CIOs, in turn, have been forced to take Web 2.0 seriously, if only to ensure that their organizations use such tools in a safe, secure and reliable fashion, notes Ray Wang, a principal analyst at Cambridge, Mass.-based Forrester Research Inc.
A Forrester report, "Top Enterprise Web 2.0 Predictions for 2008," predicts that by year's end, deployment of Web 2.0 tools will be a top priority for the majority of enterprises. For example, RSS "publish and subscribe" architectures grew in 2007 as a means for companies to make internal content, such as blog postings and customer relationship management data, easily accessible to internal employees and key partner organizations. While only 9% of enterprise IT respondents to a recent Forrester survey expected to consider using RSS this year, the consultancy predicts that number will be close to 20% by year's end.
Forward-thinking CIOs are evaluating the potential benefits of Web 2.0 tools for their own IT organizations -- and even for themselves, as a means of sharing information and best practices for key IT projects.
André Mendes is one such CIO. His organization, Special Olympics, hosts sporting events worldwide for more than 2.5 million athletes with special needs. It has 250 paid staff members and more than 100,000 volunteers. About a year ago, Mendes was approached by Michael Grove, founder of CollabWorks Inc. in Redwood City, Calif. "His basic premise was that CIOs very often solve the same problems over and over again in our own little silos," Mendes said. "We end up paying consultants for knowledge which, once identified and catalogued, can be shared, saving everyone money and aggravation."
About two months ago, he signed Special Olympics up as a full member of CollabWorks' Enterprise Network. The first project for which he is seeing the collaborative help of other CIO members: updating the organization's security infrastructure. CollabWorks provides a Web-based collaborative infrastructure that enables members to share intellectual property and actively collaborate on specific projects. A member portal, built by Central Desktop Inc., provides discussion boards, document sharing capabilities, collaborative workspaces and a knowledge base.

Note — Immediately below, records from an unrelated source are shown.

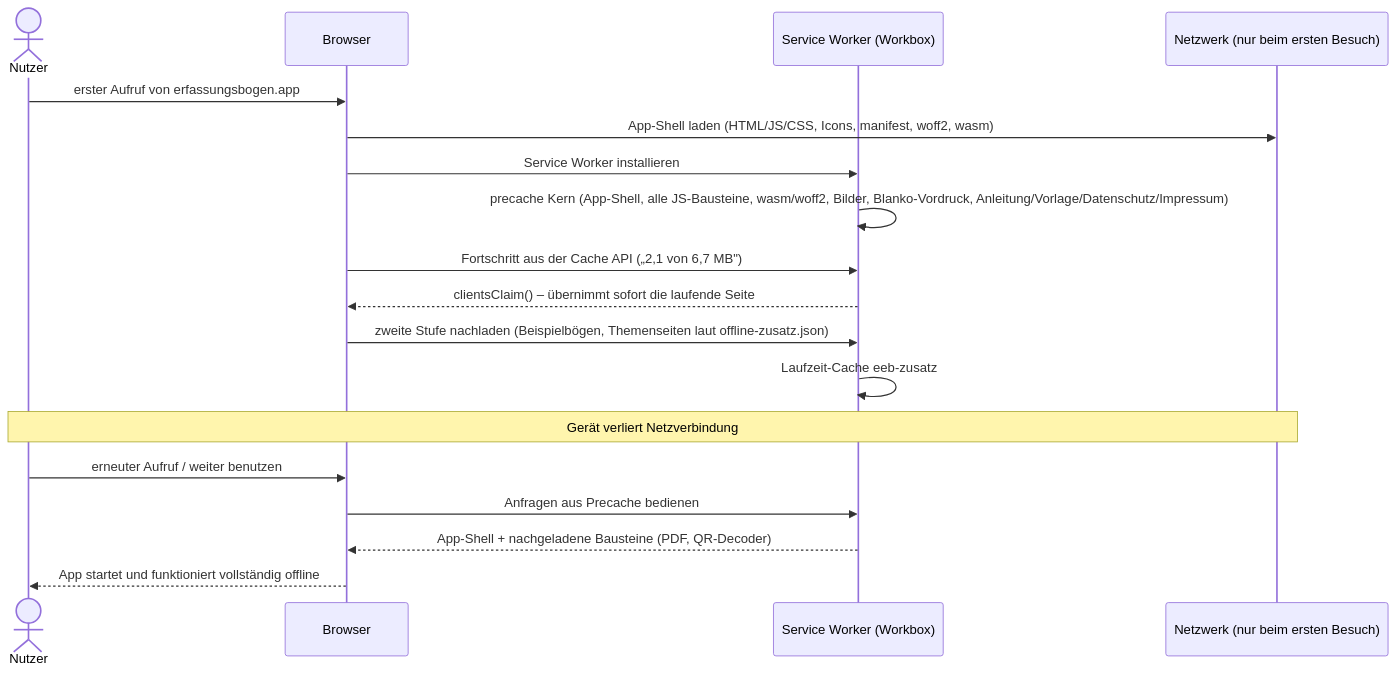
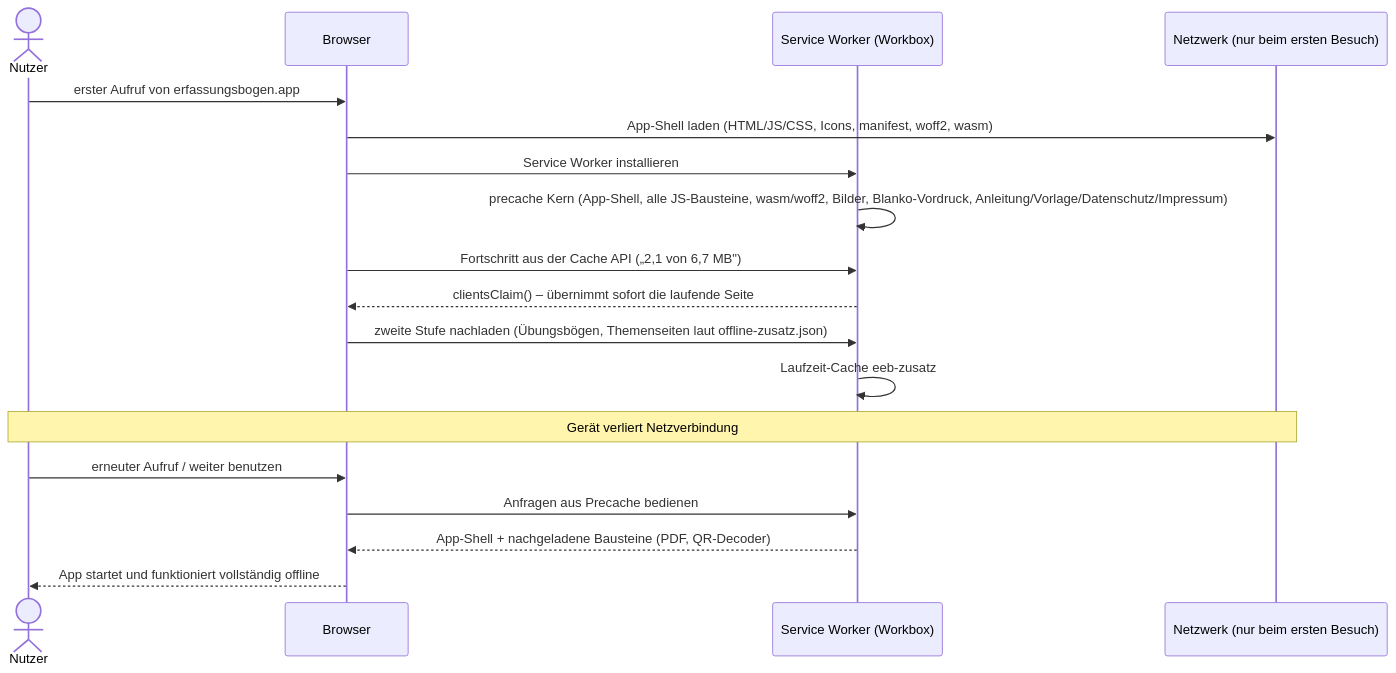
The eighth of 12 diagrams in docs/arc42-architektur.md (wattnpapa/erfassungsbogen), drawn with Mermaid before and after one commit. The commit also changed other lines of this file and 274 other files, not shown here.

First line of the commit message:
Aus „Beispielbögen“ werden „Übungsbögen“

````diff
--- a/docs/arc42-architektur.md
+++ b/docs/arc42-architektur.md
@@ -1514,21 +1514,21 @@
 ```mermaid
 sequenceDiagram
   actor Nutzer
   participant Browser
   participant SW as Service Worker (Workbox)
   participant Netz as Netzwerk (nur beim ersten Besuch)
 
   Nutzer->>Browser: erster Aufruf von erfassungsbogen.app
   Browser->>Netz: App-Shell laden (HTML/JS/CSS, Icons, manifest, woff2, wasm)
   Browser->>SW: Service Worker installieren
   SW->>SW: precache Kern (App-Shell, alle JS-Bausteine, wasm/woff2, Bilder, Blanko-Vordruck, Anleitung/Vorlage/Datenschutz/Impressum)
   Browser->>SW: Fortschritt aus der Cache API („2,1 von 6,7 MB")
   SW-->>Browser: clientsClaim() – übernimmt sofort die laufende Seite
-  Browser->>SW: zweite Stufe nachladen (Beispielbögen, Themenseiten laut offline-zusatz.json)
+  Browser->>SW: zweite Stufe nachladen (Übungsbögen, Themenseiten laut offline-zusatz.json)
   SW->>SW: Laufzeit-Cache eeb-zusatz
   Note over Nutzer,Netz: Gerät verliert Netzverbindung
   Nutzer->>Browser: erneuter Aufruf / weiter benutzen
   Browser->>SW: Anfragen aus Precache bedienen
   SW-->>Browser: App-Shell + nachgeladene Bausteine (PDF, QR-Decoder)
   Browser-->>Nutzer: App startet und funktioniert vollständig offline
 ```
````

Mendes said he sees great potential value in this concept. "Through the portal, you can interact and share information with people who are recognized for innovation, leadership and understanding," he said. "You're leveraging economies of scale over a body of CIOs. At the end of the day, would I rather pay $100,000 to a consultant, or $5,000 to get access to a huge body of knowledge?"